Keep White Pines wind turbines out of Important Bird and Biodiversity Area, says Nature Canada
OTTAWA (May 14, 2014) – Ontario should refuse to authorize wind turbine development in the Important Bird and Biodiversity Area and other environmentally sensitive habitats in Prince Edward County, say Nature Canada and Ontario Nature in official comments to the Ontario Environmental Registry about the White Pines Wind Inc. project in Prince Edward County.

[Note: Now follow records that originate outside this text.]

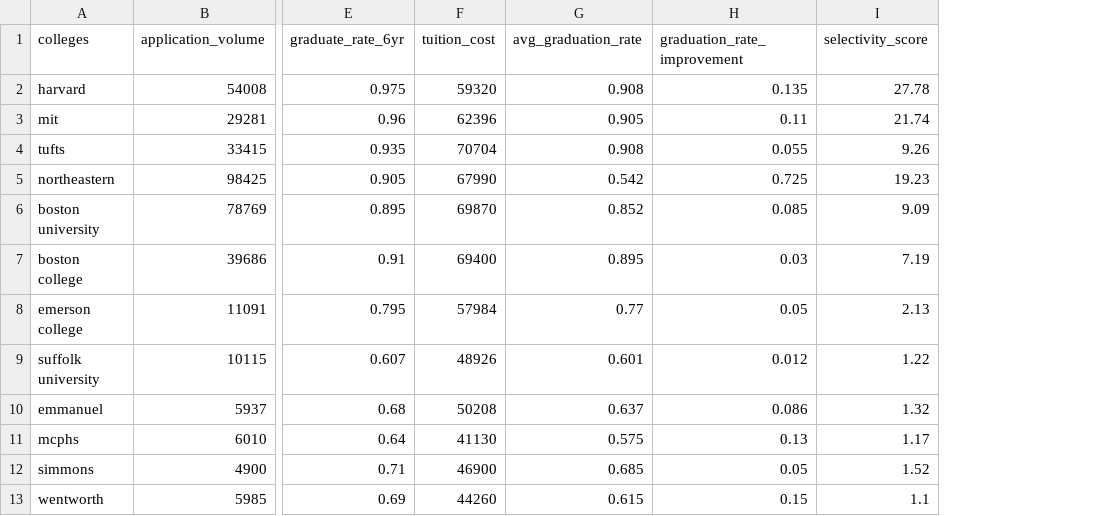
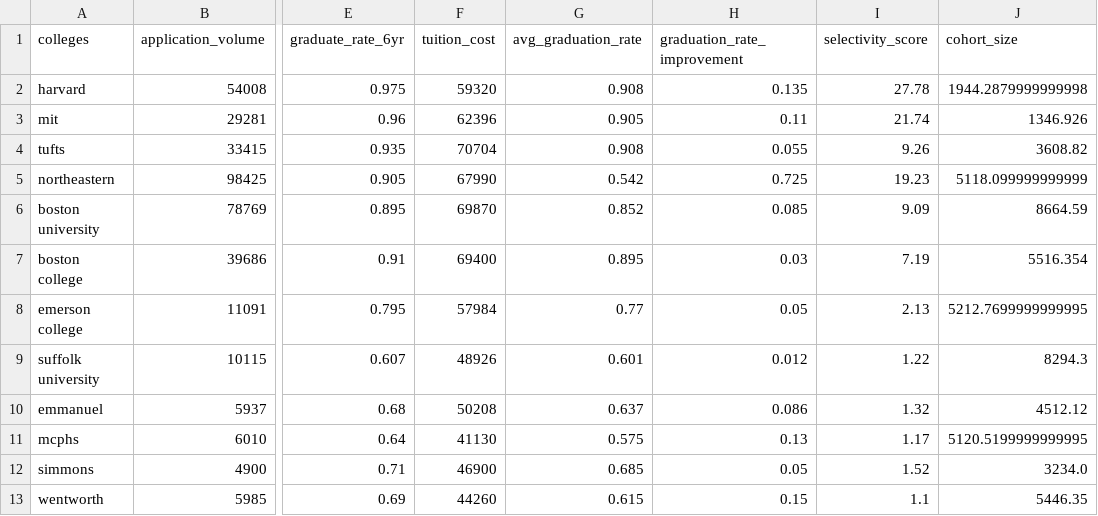
Before and after one commit to perkinsnatwit/comp3125-groupproject, a CSV file: datasets/college_data_cleaned.csv, drawn as a sheet; only a part is shown, gaps mark what is left out; the diff names each change by its address in the sheet, - before the commit and + after, or states it on an @@ line.

Commit message:
Added cohort sizes as a result of new feature engineering rules

```diff
--- a/datasets/college_data_cleaned.csv
+++ b/datasets/college_data_cleaned.csv
+column J (cohort_size), rows 2-13: 1944.2879999999998 | 1346.926 | 3608.82 | 5118.099999999999 | 8664.59 | 5516.354 | 5212.7699999999995 | 8294.3 | 4512.12 | 5120.5199999999995 | 3234.0 | 5446.35
```
Also changed, not shown: datasets/engineered_data.csv.
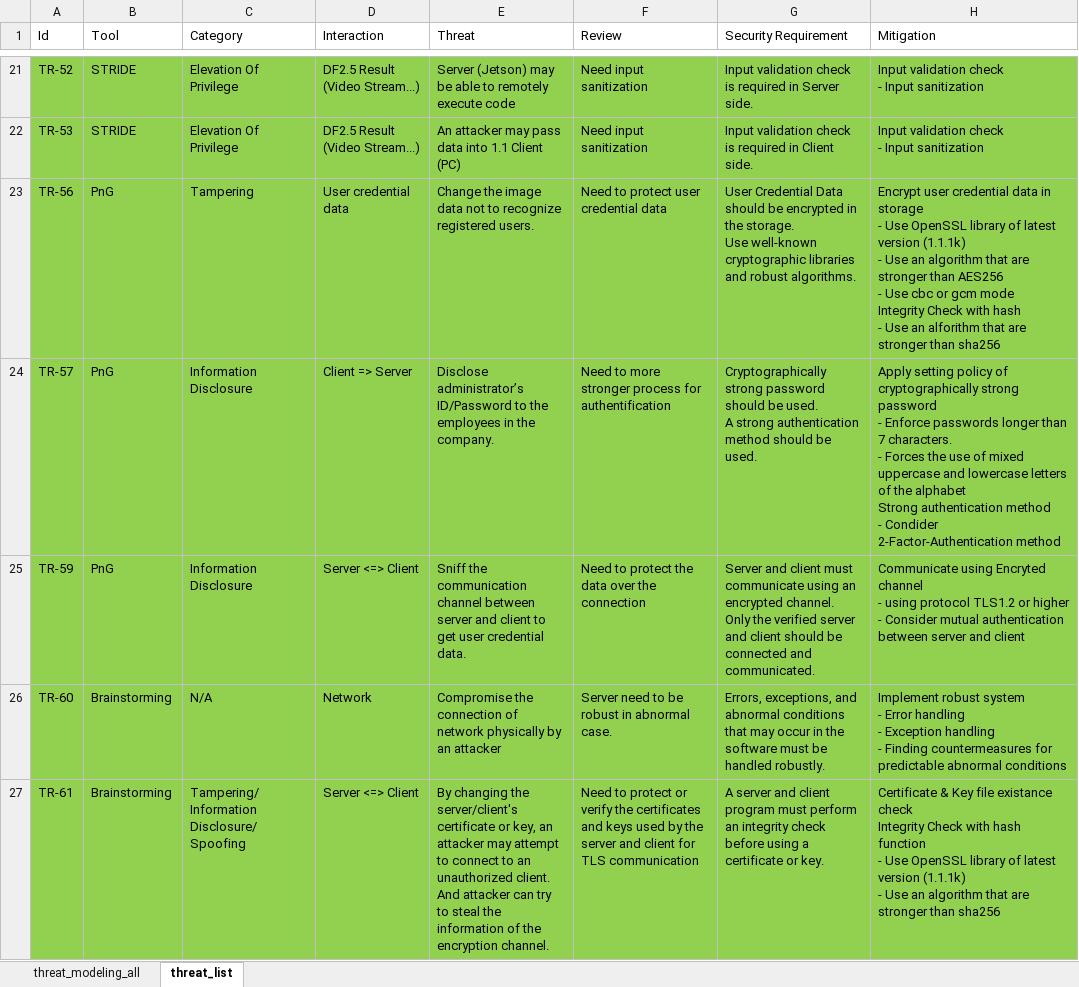
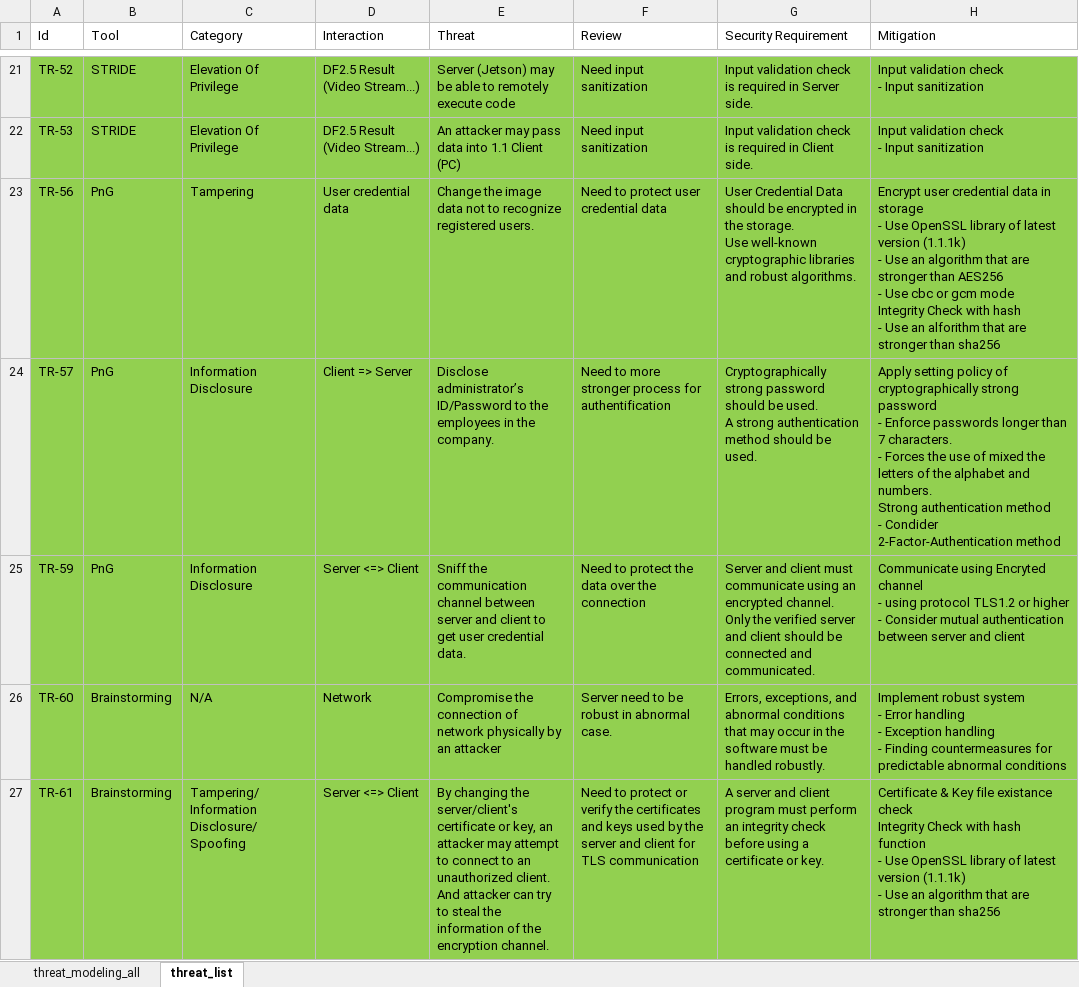
Before and after one commit to prayam/cmu_project_public_bak, an Excel workbook: docs/05_threat_modeling/threat_modeling.xlsx, sheet threat_list, drawn as a sheet; only a part is shown, gaps mark what is left out; values as stored, in another font and other column widths than the file's, no borders; ↵ is a line break in a cell; the diff covers the shown part only; the diff names each change by its address in the sheet, - before the commit and + after, or states it on an @@ line.

```diff
--- a/docs/05_threat_modeling/threat_modeling.xlsx (sheet threat_list)
+++ b/docs/05_threat_modeling/threat_modeling.xlsx (sheet threat_list)
-H24 (Mitigation): …of mixed uppercase and lowercase letters of the alphabet ↵ Strong authentication…
+H24 (Mitigation): …of mixed the letters of the alphabet and numbers. ↵ Strong authentication…
```
Also changed, not shown: 2 edited cells and cell formats elsewhere in this sheet, sheet threat_modeling_all, docs/06_risk_assessment/risk_assessment.xlsx, docs/07_security_requirement/security_requirements.xlsx, 1 other file.
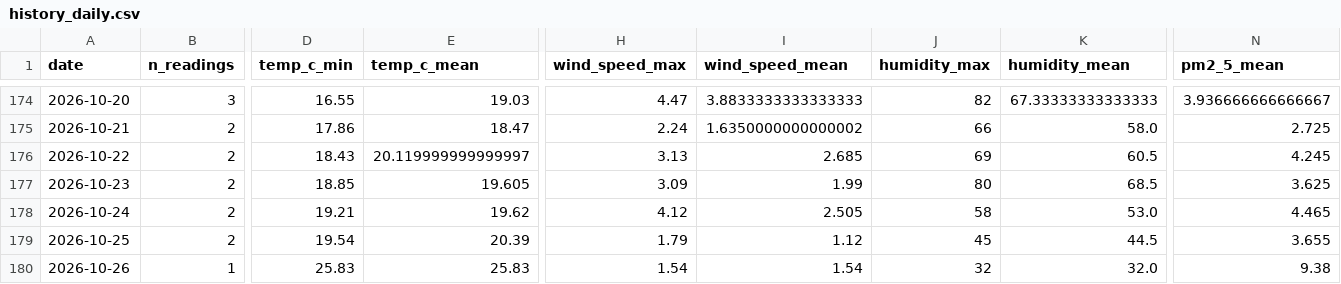
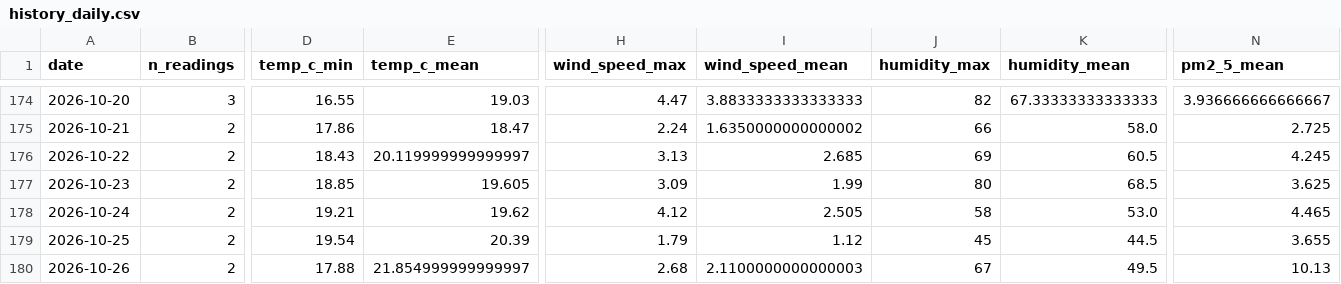
Before and after one commit to norapfr/atmospherica, a CSV file: data/history_daily.csv, drawn as a sheet; only a part is shown, gaps mark what is left out; the diff names each change by its address in the sheet, - before the commit and + after, or states it on an @@ line.

```diff
--- a/data/history_daily.csv
+++ b/data/history_daily.csv
-B180 (n_readings): 1
+B180 (n_readings): 2
-D180 (temp_c_min): 25.83
+D180 (temp_c_min): 17.88
-E180 (temp_c_mean): 25.83
+E180 (temp_c_mean): 21.854999999999997
-H180 (wind_speed_max): 1.54
+H180 (wind_speed_max): 2.68
-I180 (wind_speed_mean): 1.54
+I180 (wind_speed_mean): 2.1100000000000003
-J180 (humidity_max): 32
+J180 (humidity_max): 67
-K180 (humidity_mean): 32.0
+K180 (humidity_mean): 49.5
-N180 (pm2_5_mean): 9.38
+N180 (pm2_5_mean): 10.13
```
Also changed, not shown: data/history_raw.csv, 4 other files.
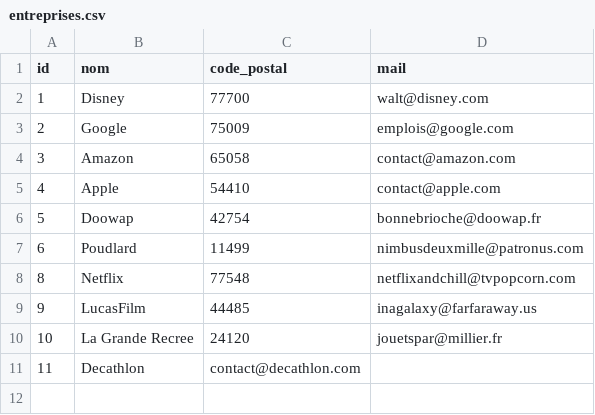
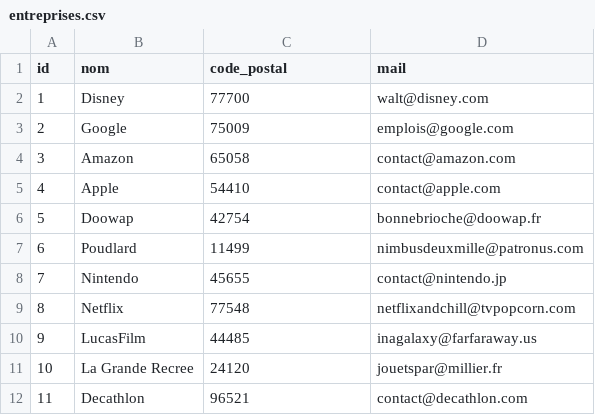
Before and after one commit to Mathieu-Dubois/Projet-LuminIn, a CSV file: entreprises.csv, drawn as a sheet.

```diff
--- a/entreprises.csv
+++ b/entreprises.csv
@@ -7,2 +7,3 @@ id,nom,code_postal,mail
 6,Poudlard,11499,nimbusdeuxmille@patronus.com
+7,Nintendo,45655,contact@nintendo.jp
 8,Netflix,77548,netflixandchill@tvpopcorn.com
@@ -10,2 +11,2 @@ id,nom,code_postal,mail
 10,La Grande Recree,24120,jouetspar@millier.fr
-11,Decathlon,contact@decathlon.com
+11,Decathlon,96521,contact@decathlon.com
```
Also changed, not shown: employes.csv, postes.csv, 9 other files.
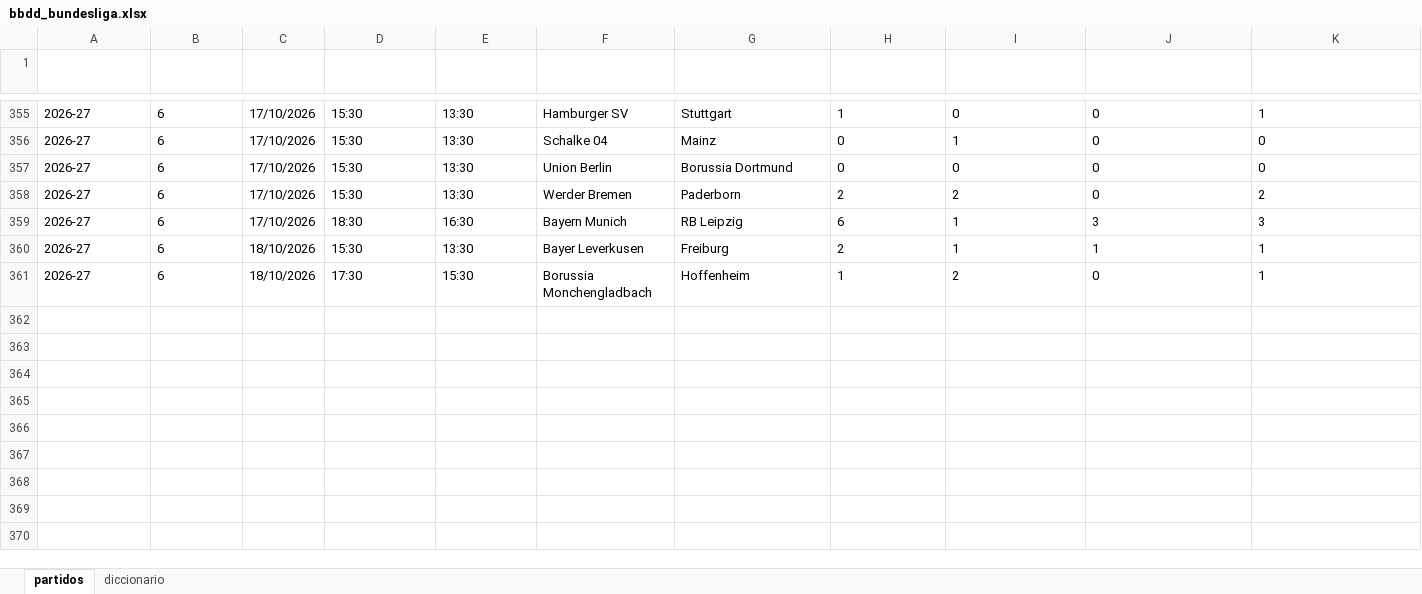
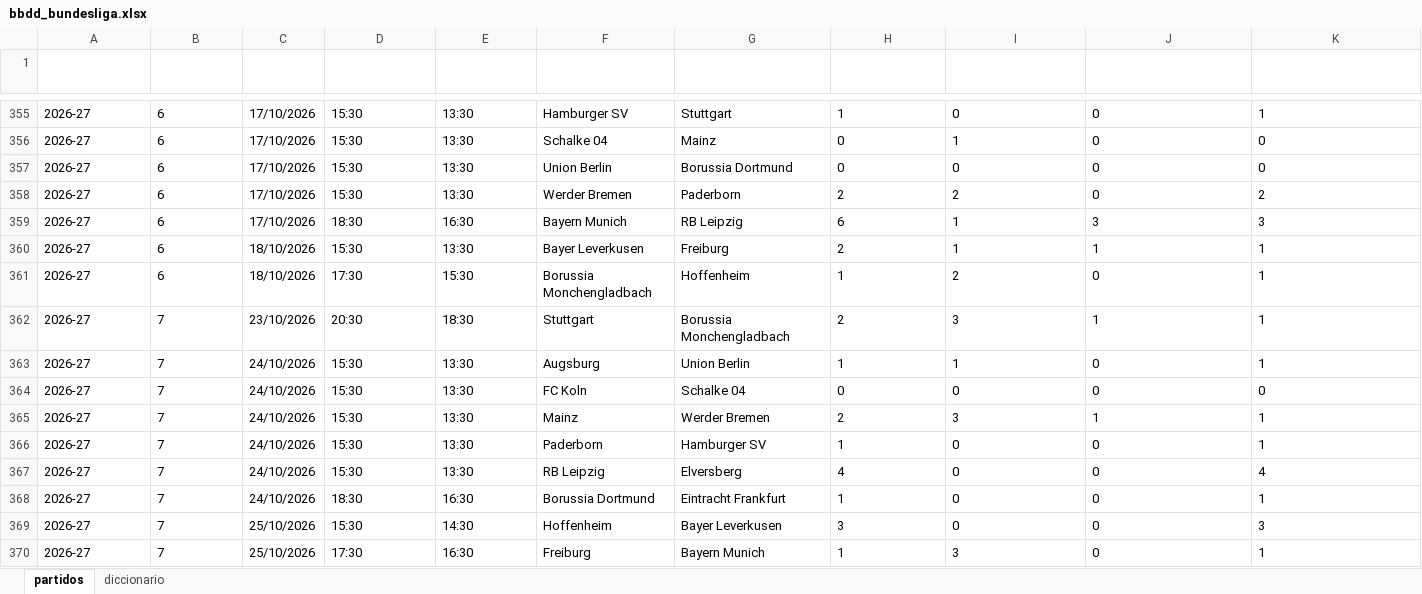
Before and after one commit to Erixfer98/laliga-modelo, an Excel workbook: datos/bbdd_bundesliga.xlsx, sheet partidos, drawn as a sheet; only a part is shown, gaps mark what is left out; values as stored, in another font and other column widths than the file's, no borders; rows hold the shown columns only; the diff names each change by its address in the sheet, - before the commit and + after, or states it on an @@ line.

```diff
--- a/datos/bbdd_bundesliga.xlsx (sheet partidos)
+++ b/datos/bbdd_bundesliga.xlsx (sheet partidos)
+row 362: 2026-27 | 7 | 23/10/2026 | 20:30 | 18:30 | Stuttgart | Borussia Monchengladbach | 2 | 3 | 1 | 1
+row 363: 2026-27 | 7 | 24/10/2026 | 15:30 | 13:30 | Augsburg | Union Berlin | 1 | 1 | 0 | 1
+row 364: 2026-27 | 7 | 24/10/2026 | 15:30 | 13:30 | FC Koln | Schalke 04 | 0 | 0 | 0 | 0
+row 365: 2026-27 | 7 | 24/10/2026 | 15:30 | 13:30 | Mainz | Werder Bremen | 2 | 3 | 1 | 1
+row 366: 2026-27 | 7 | 24/10/2026 | 15:30 | 13:30 | Paderborn | Hamburger SV | 1 | 0 | 0 | 1
+row 367: 2026-27 | 7 | 24/10/2026 | 15:30 | 13:30 | RB Leipzig | Elversberg | 4 | 0 | 0 | 4
+row 368: 2026-27 | 7 | 24/10/2026 | 18:30 | 16:30 | Borussia Dortmund | Eintracht Frankfurt | 1 | 0 | 0 | 1
+row 369: 2026-27 | 7 | 25/10/2026 | 15:30 | 14:30 | Hoffenheim | Bayer Leverkusen | 3 | 0 | 0 | 3
+row 370: 2026-27 | 7 | 25/10/2026 | 17:30 | 16:30 | Freiburg | Bayern Munich | 1 | 3 | 0 | 1
```
Also changed, not shown: sheet diccionario, datos/bbdd_europa.xlsx, datos/bbdd_laliga.xlsx, 14 other files.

“While it is important that the renewable energy sector continues to expand in Canada, this must not be done at the expense of biodiversity,” says Nature Canada’s interim executive director Stephen Hazell. “The Ministry of the Environment needs to send wpd Canada Corporation, the proponent of the White Pines Wind Project, back to the drawing board. In its permit application, wpd failed to recognize that key species at risk such as golden eagles and whippoorwills are present on the project site, let alone address the project’s adverse impacts and propose mitigation measures. This is despite the fact that wpd’s own consultants found both of these species on site.”
The White Pines Wind Project is a 29-turbine wind farm proposed for southern Prince Edward County in the Eastern Lake Ontario Basin. Twelve turbines would be on Long Point, the easternmost peninsula of Prince Edward County, within an Important Bird and Biodiversity Area. Another six turbines are in and around an adjacent significant wetland feature. The area is famous for its wide variety of rare wildlife.
The Important Bird and Biodiversity Area (IBA) program is an international conservation initiative coordinated by BirdLife International. IBAs are discrete sites that support the world’s birds by providing habitat for threatened birds, large groups of birds, and birds that need special types of habitat to survive. There are 600 IBAs in Canada and more than 12,000 IBAs worldwide.
Both Ontario’s Environmental Commissioner and a Senate committee have concluded that wind projects should not be located in IBAs. In spite of this, about two thirds of Canada’s IBAs do not have legally protected status and are vulnerable to development projects like White Pines.
Normally, when proponents seek to develop an area, they hire surveyors to identify its natural features and wildlife. They use this information to anticipate how the project could harm wildlife—especially at-risk wildlife. Next, they develop a strategy to minimize that harm through mitigation. wpd’s consultants visited Prince Edward County and found numerous Golden Eagles, Whippoorwills, and two Peregrine Falcons—all species at risk in Ontario. However, upon review of wpd’s environmental report, this information is nowhere to be found.
“Frankly, we’re at a loss. How could wpd possibly fail to include golden eagles and whippoorwills in its Natural Heritage Assessment?” Says Ted Cheskey, Nature Canada’s Manager of Bird Conservation. “wpd must have known that the permit for the nearby proposed Ostrander Wind Project was overturned by the Environmental Review Tribunal on the basis of serious and irreversible harm to another species at risk, the Blanding’s Turtle.”
The project is currently being reviewed by the Ontario Ministry of the Environment.
About Nature Canada and Ontario Nature
Nature Canada is the oldest national nature conservation charity in Canada. Over the past 75 years, Nature Canada has helped protect over 63 million acres of parks and wildlife areas in Canada and the countless species that depend on this habitat. Today, we represent a network of over 45,000 members and supporters and more than 350 nature organizations in every province across Canada.
Nature Canada supported the Prince Edward County Field Naturalists’ (PECFN) appeal to overturn a decision of the Ministry of the Environment to build a wind farm in a globally significant IBA at Ostrander Point.
Ontario Nature is a charitable organization representing more than 30,000 members and supporters and almost 150 member groups from across Ontario. Ontario Nature protects wild species and wild spaces through conservation, education and public engagement.
Ted Cheskey, Manager of Bird Conservation Programs, Nature Canada, 613-562-3447 ext. 227 or 613-323-3331, firstname.lastname@example.org
Monica Tanaka, Communications Coordinator, Nature Canada, 613-562-3447 ext 241, email@example.com